→ What the exercise asks: In full and without alteration, return the records below.

:::

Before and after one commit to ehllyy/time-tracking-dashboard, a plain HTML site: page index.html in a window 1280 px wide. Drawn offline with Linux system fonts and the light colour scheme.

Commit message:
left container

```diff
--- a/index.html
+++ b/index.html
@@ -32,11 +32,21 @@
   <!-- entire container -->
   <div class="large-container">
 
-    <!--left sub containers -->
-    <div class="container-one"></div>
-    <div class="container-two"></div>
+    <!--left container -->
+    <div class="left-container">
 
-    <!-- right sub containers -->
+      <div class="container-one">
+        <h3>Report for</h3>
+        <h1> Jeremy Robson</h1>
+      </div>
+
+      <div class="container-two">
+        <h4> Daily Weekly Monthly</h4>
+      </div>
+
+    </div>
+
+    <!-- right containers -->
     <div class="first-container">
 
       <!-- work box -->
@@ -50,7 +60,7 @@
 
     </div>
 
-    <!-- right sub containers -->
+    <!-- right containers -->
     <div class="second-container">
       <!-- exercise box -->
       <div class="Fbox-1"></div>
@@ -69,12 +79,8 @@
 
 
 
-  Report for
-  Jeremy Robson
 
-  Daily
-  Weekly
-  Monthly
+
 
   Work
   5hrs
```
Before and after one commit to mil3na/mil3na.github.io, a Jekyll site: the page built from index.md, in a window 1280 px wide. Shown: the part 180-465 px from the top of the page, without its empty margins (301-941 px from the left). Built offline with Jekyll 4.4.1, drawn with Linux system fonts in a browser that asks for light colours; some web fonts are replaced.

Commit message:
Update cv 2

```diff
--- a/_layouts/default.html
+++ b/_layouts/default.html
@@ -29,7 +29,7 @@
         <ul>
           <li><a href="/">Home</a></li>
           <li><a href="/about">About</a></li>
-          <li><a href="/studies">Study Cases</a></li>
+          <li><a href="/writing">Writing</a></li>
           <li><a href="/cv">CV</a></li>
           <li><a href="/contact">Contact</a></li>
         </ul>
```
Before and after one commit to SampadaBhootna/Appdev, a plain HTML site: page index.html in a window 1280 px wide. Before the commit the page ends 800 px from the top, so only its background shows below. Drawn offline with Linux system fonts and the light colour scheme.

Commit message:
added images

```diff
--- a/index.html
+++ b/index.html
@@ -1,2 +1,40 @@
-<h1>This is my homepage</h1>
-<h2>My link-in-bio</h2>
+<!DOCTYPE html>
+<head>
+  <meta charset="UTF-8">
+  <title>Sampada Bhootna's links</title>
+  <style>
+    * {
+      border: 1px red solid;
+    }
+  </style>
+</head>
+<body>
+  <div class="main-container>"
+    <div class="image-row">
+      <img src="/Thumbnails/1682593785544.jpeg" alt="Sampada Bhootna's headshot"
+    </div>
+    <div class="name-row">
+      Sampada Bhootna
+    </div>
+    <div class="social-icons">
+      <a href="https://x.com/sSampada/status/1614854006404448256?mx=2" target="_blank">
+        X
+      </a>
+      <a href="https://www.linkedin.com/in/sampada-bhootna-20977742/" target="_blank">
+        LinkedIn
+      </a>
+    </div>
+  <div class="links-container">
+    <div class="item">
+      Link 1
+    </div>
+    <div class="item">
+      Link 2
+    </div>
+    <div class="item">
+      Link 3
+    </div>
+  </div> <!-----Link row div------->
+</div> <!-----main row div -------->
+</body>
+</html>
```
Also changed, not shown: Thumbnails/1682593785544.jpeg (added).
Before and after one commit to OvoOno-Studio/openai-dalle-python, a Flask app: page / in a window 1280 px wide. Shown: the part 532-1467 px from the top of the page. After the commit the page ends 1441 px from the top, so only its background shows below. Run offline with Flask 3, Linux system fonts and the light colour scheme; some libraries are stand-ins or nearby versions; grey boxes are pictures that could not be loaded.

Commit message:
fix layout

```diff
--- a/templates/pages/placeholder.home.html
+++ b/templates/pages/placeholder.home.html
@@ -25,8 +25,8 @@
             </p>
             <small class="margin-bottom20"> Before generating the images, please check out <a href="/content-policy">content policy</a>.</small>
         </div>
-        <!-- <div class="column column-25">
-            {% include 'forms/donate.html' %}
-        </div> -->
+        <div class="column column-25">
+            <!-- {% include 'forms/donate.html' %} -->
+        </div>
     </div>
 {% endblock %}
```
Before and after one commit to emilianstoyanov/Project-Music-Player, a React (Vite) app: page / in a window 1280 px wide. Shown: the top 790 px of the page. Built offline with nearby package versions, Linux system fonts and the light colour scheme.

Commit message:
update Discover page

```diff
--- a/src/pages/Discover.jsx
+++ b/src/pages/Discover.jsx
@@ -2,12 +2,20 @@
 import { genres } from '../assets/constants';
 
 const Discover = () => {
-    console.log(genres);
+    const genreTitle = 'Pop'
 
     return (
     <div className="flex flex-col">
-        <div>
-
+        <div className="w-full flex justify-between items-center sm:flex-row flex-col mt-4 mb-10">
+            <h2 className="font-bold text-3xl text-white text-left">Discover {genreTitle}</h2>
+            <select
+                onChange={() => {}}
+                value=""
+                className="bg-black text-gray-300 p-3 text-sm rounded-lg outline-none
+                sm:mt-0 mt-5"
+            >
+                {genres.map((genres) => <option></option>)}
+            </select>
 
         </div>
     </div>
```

:::

→ Exercise answer:
Before and after one commit to ehllyy/time-tracking-dashboard, a plain HTML site: page index.html in a window 1280 px wide. Drawn offline with Linux system fonts and the light colour scheme.

Commit message:
left container

```diff
--- a/index.html
+++ b/index.html
@@ -32,11 +32,21 @@
   <!-- entire container -->
   <div class="large-container">
 
-    <!--left sub containers -->
-    <div class="container-one"></div>
-    <div class="container-two"></div>
+    <!--left container -->
+    <div class="left-container">
 
-    <!-- right sub containers -->
+      <div class="container-one">
+        <h3>Report for</h3>
+        <h1> Jeremy Robson</h1>
+      </div>
+
+      <div class="container-two">
+        <h4> Daily Weekly Monthly</h4>
+      </div>
+
+    </div>
+
+    <!-- right containers -->
     <div class="first-container">
 
       <!-- work box -->
@@ -50,7 +60,7 @@
 
     </div>
 
-    <!-- right sub containers -->
+    <!-- right containers -->
     <div class="second-container">
       <!-- exercise box -->
       <div class="Fbox-1"></div>
@@ -69,12 +79,8 @@
 
 
 
-  Report for
-  Jeremy Robson
 
-  Daily
-  Weekly
-  Monthly
+
 
   Work
   5hrs
```
Before and after one commit to mil3na/mil3na.github.io, a Jekyll site: the page built from index.md, in a window 1280 px wide. Shown: the part 180-465 px from the top of the page, without its empty margins (301-941 px from the left). Built offline with Jekyll 4.4.1, drawn with Linux system fonts in a browser that asks for light colours; some web fonts are replaced.

Commit message:
Update cv 2

```diff
--- a/_layouts/default.html
+++ b/_layouts/default.html
@@ -29,7 +29,7 @@
         <ul>
           <li><a href="/">Home</a></li>
           <li><a href="/about">About</a></li>
-          <li><a href="/studies">Study Cases</a></li>
+          <li><a href="/writing">Writing</a></li>
           <li><a href="/cv">CV</a></li>
           <li><a href="/contact">Contact</a></li>
         </ul>
```
Before and after one commit to SampadaBhootna/Appdev, a plain HTML site: page index.html in a window 1280 px wide. Before the commit the page ends 800 px from the top, so only its background shows below. Drawn offline with Linux system fonts and the light colour scheme.

Commit message:
added images

```diff
--- a/index.html
+++ b/index.html
@@ -1,2 +1,40 @@
-<h1>This is my homepage</h1>
-<h2>My link-in-bio</h2>
+<!DOCTYPE html>
+<head>
+  <meta charset="UTF-8">
+  <title>Sampada Bhootna's links</title>
+  <style>
+    * {
+      border: 1px red solid;
+    }
+  </style>
+</head>
+<body>
+  <div class="main-container>"
+    <div class="image-row">
+      <img src="/Thumbnails/1682593785544.jpeg" alt="Sampada Bhootna's headshot"
+    </div>
+    <div class="name-row">
+      Sampada Bhootna
+    </div>
+    <div class="social-icons">
+      <a href="https://x.com/sSampada/status/1614854006404448256?mx=2" target="_blank">
+        X
+      </a>
+      <a href="https://www.linkedin.com/in/sampada-bhootna-20977742/" target="_blank">
+        LinkedIn
+      </a>
+    </div>
+  <div class="links-container">
+    <div class="item">
+      Link 1
+    </div>
+    <div class="item">
+      Link 2
+    </div>
+    <div class="item">
+      Link 3
+    </div>
+  </div> <!-----Link row div------->
+</div> <!-----main row div -------->
+</body>
+</html>
```
Also changed, not shown: Thumbnails/1682593785544.jpeg (added).
Before and after one commit to OvoOno-Studio/openai-dalle-python, a Flask app: page / in a window 1280 px wide. Shown: the part 532-1467 px from the top of the page. After the commit the page ends 1441 px from the top, so only its background shows below. Run offline with Flask 3, Linux system fonts and the light colour scheme; some libraries are stand-ins or nearby versions; grey boxes are pictures that could not be loaded.

Commit message:
fix layout

```diff
--- a/templates/pages/placeholder.home.html
+++ b/templates/pages/placeholder.home.html
@@ -25,8 +25,8 @@
             </p>
             <small class="margin-bottom20"> Before generating the images, please check out <a href="/content-policy">content policy</a>.</small>
         </div>
-        <!-- <div class="column column-25">
-            {% include 'forms/donate.html' %}
-        </div> -->
+        <div class="column column-25">
+            <!-- {% include 'forms/donate.html' %} -->
+        </div>
     </div>
 {% endblock %}
```
Before and after one commit to emilianstoyanov/Project-Music-Player, a React (Vite) app: page / in a window 1280 px wide. Shown: the top 790 px of the page. Built offline with nearby package versions, Linux system fonts and the light colour scheme.

Commit message:
update Discover page

```diff
--- a/src/pages/Discover.jsx
+++ b/src/pages/Discover.jsx
@@ -2,12 +2,20 @@
 import { genres } from '../assets/constants';
 
 const Discover = () => {
-    console.log(genres);
+    const genreTitle = 'Pop'
 
     return (
     <div className="flex flex-col">
-        <div>
-
+        <div className="w-full flex justify-between items-center sm:flex-row flex-col mt-4 mb-10">
+            <h2 className="font-bold text-3xl text-white text-left">Discover {genreTitle}</h2>
+            <select
+                onChange={() => {}}
+                value=""
+                className="bg-black text-gray-300 p-3 text-sm rounded-lg outline-none
+                sm:mt-0 mt-5"
+            >
+                {genres.map((genres) => <option></option>)}
+            </select>
 
         </div>
     </div>
```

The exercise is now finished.